The school ma’rm–a favorite character in frontier-prairie stories–is my new heroine Miss Ellen Thurston in The Baby Bequest. My editor was not too excited about my ideas at first because it’s not the usual frontier story.
My heroine is a well educated lady of quality in a frontier setting.
And my hero is an unusual character, a German immigrant.
We forget that non-English European immigrants had to overcome a great deal of prejudice in America. Germans were called “Dutch,” a corruption of what Germans call themselves, Deutsche, pronounced “Doit-cha.”
But my editor let me go with this unusual hero and heroine and in the end, she liked the story. (Let’s hope that’s a common reaction.) 🙂
If you read the first book in my “Wilderness Brides” series, Their Frontier Family, you have met Ellen. She visited her cousin who lives in Pepin, WI, (on the eastern shore of the northern Mississippi River) in 1870.
That’s the event that stirs the pot, so to speak. Ellen is committed to keeping the child and raising him. But the community is set against her, their maidenly schoolteacher, doing so. Schoolteachers aren’t married and definitely don’t have children–what will people think!
The hero Kurt Lang also considers it a bad idea, but because he is raising his teen-aged brother and seven-year-old nephew by himself. He understands that single parenthood is a difficult road.

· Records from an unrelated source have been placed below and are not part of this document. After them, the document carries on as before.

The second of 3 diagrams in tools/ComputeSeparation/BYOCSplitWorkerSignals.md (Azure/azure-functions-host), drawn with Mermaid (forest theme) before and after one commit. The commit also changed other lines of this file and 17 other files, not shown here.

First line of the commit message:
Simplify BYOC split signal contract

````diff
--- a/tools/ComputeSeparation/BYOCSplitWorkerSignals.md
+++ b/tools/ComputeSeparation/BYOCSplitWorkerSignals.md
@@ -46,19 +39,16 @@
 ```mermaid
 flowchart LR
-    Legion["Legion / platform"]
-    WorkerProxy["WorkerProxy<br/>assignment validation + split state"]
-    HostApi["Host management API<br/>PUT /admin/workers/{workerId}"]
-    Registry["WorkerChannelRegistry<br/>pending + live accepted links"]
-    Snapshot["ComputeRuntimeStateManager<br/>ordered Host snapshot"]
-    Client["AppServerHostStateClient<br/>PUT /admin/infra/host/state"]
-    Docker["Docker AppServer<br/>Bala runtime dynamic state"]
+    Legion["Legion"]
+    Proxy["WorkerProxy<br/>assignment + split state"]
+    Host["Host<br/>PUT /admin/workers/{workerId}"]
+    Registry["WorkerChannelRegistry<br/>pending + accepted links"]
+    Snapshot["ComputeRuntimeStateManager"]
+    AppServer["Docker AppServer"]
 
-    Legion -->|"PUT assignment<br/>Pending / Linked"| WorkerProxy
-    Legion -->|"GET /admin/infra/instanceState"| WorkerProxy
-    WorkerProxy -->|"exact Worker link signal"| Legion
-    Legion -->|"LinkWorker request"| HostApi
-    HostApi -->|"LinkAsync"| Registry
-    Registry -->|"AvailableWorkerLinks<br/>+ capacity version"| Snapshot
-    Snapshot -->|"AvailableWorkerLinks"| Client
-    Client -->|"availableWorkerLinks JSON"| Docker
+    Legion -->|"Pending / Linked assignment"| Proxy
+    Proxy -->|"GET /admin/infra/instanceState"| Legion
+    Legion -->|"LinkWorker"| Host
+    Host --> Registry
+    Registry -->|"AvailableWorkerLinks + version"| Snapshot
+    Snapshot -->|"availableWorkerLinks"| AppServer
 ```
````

And Ellen doesn’t have to only deal with negative popular opposition, her family which she left behind in Galena, IL, keeps popping in and dragging Ellen back into dealing with family issues. Wait till you read about Alice, Ellen’s sister in law, a real piece of work.
So this isn’t a frontier story of wagon trains, bank robbers, pony soldiers, etc. This is a story of people in a small town confronted by an unusual situation and how it all works out–for the best.
Blurb for The Baby Bequest.
Schoolteacher Ellen Thurston never expected to find love in Pepin, Wisconsin. But the moment she discovers a baby boy outside her door, it’s love at first sight. While the townsfolk don’t approve of Ellen as a single mother, what worries her most are her feelings for the handsome farmer who defends her decision to keep the child.?
Ellen is far above the reach of a German immigrant like Kurt Lang. Especially one weighted with responsibility. Kurt knows how hard it is to raise a child alone, but he will do whatever it takes to help make Ellen’s dream of a family come true.
Now for your opinions–
I admit I’ve always wanted to write a story about a woman finding a baby on her doorstep. It’s intriguing, isn’t it? Have you ever thought about it? Have you ever read another secret baby or unknown baby story that you enjoyed? Please share. Would you like to find a baby on your doorstep?
Also Miss Ellen Thurston is from Galena IL. What president was from Galena? I’ll be happy to give away a copy of The Baby Bequest to a commenter.